LISTED ENTRIES Block Start
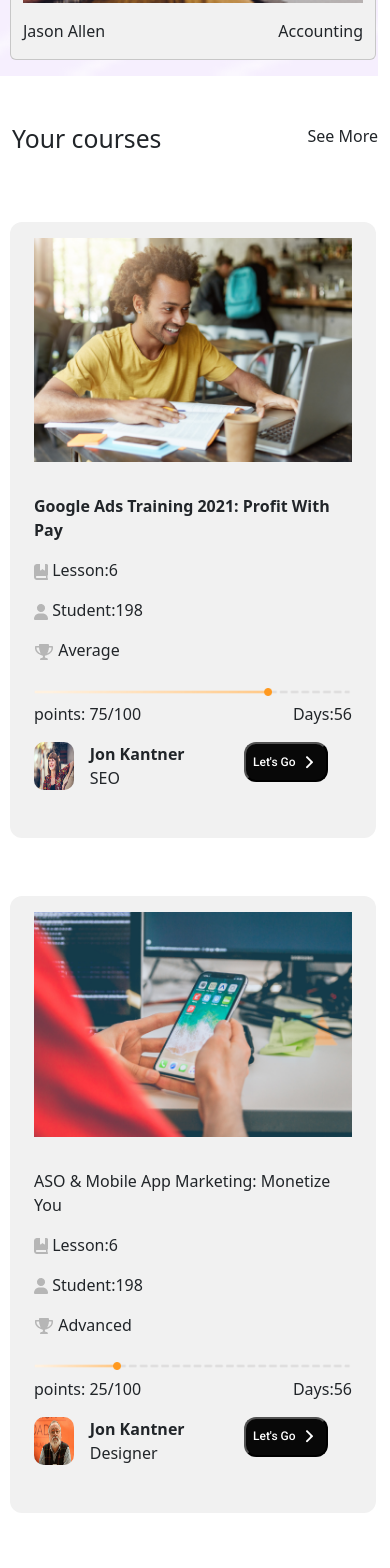
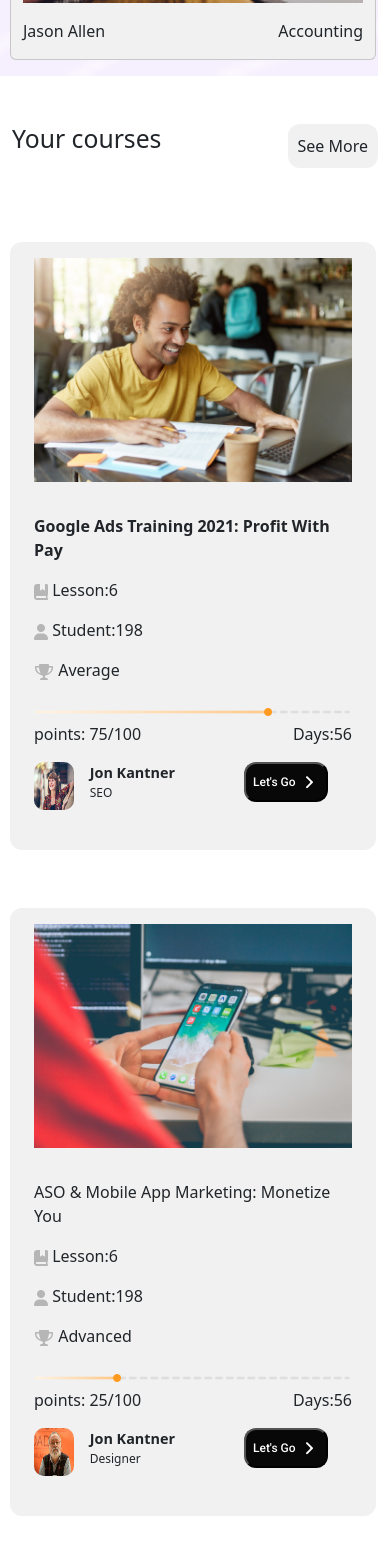
Before and after one commit to Gbangbolaoluwagbemiga/Academy-Assessment, a React (Create React App) app: page / in a window 390 px wide. Shown: the part 3460-5028 px from the top of the page. Built offline with nearby package versions, Linux system fonts and the light colour scheme; no server answers.

Commit message:
Your courses componnet completed

```diff
--- a/src/app.css
+++ b/src/app.css
@@ -255,6 +255,11 @@ hr {
 .teacher {
   font-weight: 700;
 }
+.courses-text {
+  background: rgba(241, 241, 241, 1);
+  border-radius: 12px;
+  padding: 10px;
+}
 /* Mobile Responsiveness */
 @media screen and (max-width: 567px) {
   .arrow-icon {
@@ -331,4 +336,10 @@ hr {
     font-size: 0.75rem;
     text-align: center;
   }
+  .jon-name {
+    font-size: 0.9rem;
+  }
+  .footer-avatar-name {
+    font-size: 0.75rem;
+  }
 }
--- a/src/components/YourCourses.js
+++ b/src/components/YourCourses.js
@@ -1,7 +1,5 @@
 import Jon from '../Images/Instructors/Jon.png';
-import Jason from '../Images/Instructors/Jason.png';
 import Debbie from '../Images/Instructors/Debbie.png';
-import Edwin from '../Images/Instructors/Edwin.png';
 import Erich from '../Images/Instructors/Edwin.png';
 import Cassie from '../Images/Instructors/Cassie.png';
 import happyMale from '../Images/Courses/happy-male.png';
@@ -56,8 +54,8 @@ function YourCourses() {
                   alt="Debbie"
                   className="col-3 me-3 tutor-avatar"
                 />
-                <p className="me-5 col-8">
-                  <strong>Jon Kantner</strong> <br />
+                <p className="me-5 col-8 footer-avatar-name">
+                  <strong className="jon-name">Jon Kantner</strong> <br />
                   SEO
                 </p>
                 <button className="btn-panel btn-courses col-9">
@@ -102,8 +100,8 @@ function YourCourses() {
                   alt="Debbie"
                   className="col-3 me-3 tutor-avatar"
                 />
-                <p className="me-5 col-8">
-                  <strong>Jon Kantner</strong> <br />
+                <p className="me-5 col-8 footer-avatar-name">
+                  <strong className="jon-name">Jon Kantner</strong> <br />
                   Designer
                 </p>
                 <button className="btn-panel btn-courses col-9">
@@ -116,7 +114,7 @@ function YourCourses() {
 
         {/* Python for beginner section */}
         <div className="col-md-5 mb-5 row your-courses-content ">
-          <img src={android} alt="Jon" className="col-md-5 my-3 me-auto " />
+          <img src={python} alt="Jon" className="col-md-5 my-3 me-auto " />
           <div className=" col-md-7 my-3">
             <p className="course-title">
               Python for Beginners - Learn Programming...
@@ -148,8 +146,8 @@ function YourCourses() {
                   alt="Debbie"
                   className="col-3 me-3 tutor-avatar"
                 />
-                <p className="me-5 col-8">
-                  <strong>Jon Kantner</strong> <br />
+                <p className="me-5 col-8 footer-avatar-name">
+                  <strong className="jon-name">Jon Kantner</strong> <br />
                   Design teacher
                 </p>
                 <button className="btn-panel btn-courses col-9">
@@ -162,7 +160,7 @@ function YourCourses() {
 
         {/* Beginner Nikon Section */}
         <div className="col-md-5 mb-5 row your-courses-content ">
-          <img src={android} alt="Jon" className="col-md-5 my-3 me-auto " />
+          <img src={beginner} alt="Jon" className="col-md-5 my-3 me-auto " />
           <div className=" col-md-7 my-3">
             <p className="course-title">
               Beginner Nikon Digital SLR Photography{' '}
@@ -194,8 +192,8 @@ function YourCourses() {
                   alt="Debbie"
                   className="col-3 me-3 tutor-avatar"
                 />
-                <p className="me-5 col-8">
-                  <strong>Jon Kantner</strong> <br />
+                <p className="me-5 col-8 footer-avatar-name">
+                  <strong className="jon-name">Jon Kantner</strong> <br />
                   Photographer
                 </p>
                 <button className="btn-panel btn-courses col-9">
```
LISTED ENTRIES Block End
YOUR INSTRUCTIONS -> What is needed is a single number: how many lines of the data contain the word "from".

TASK RESULT -> 8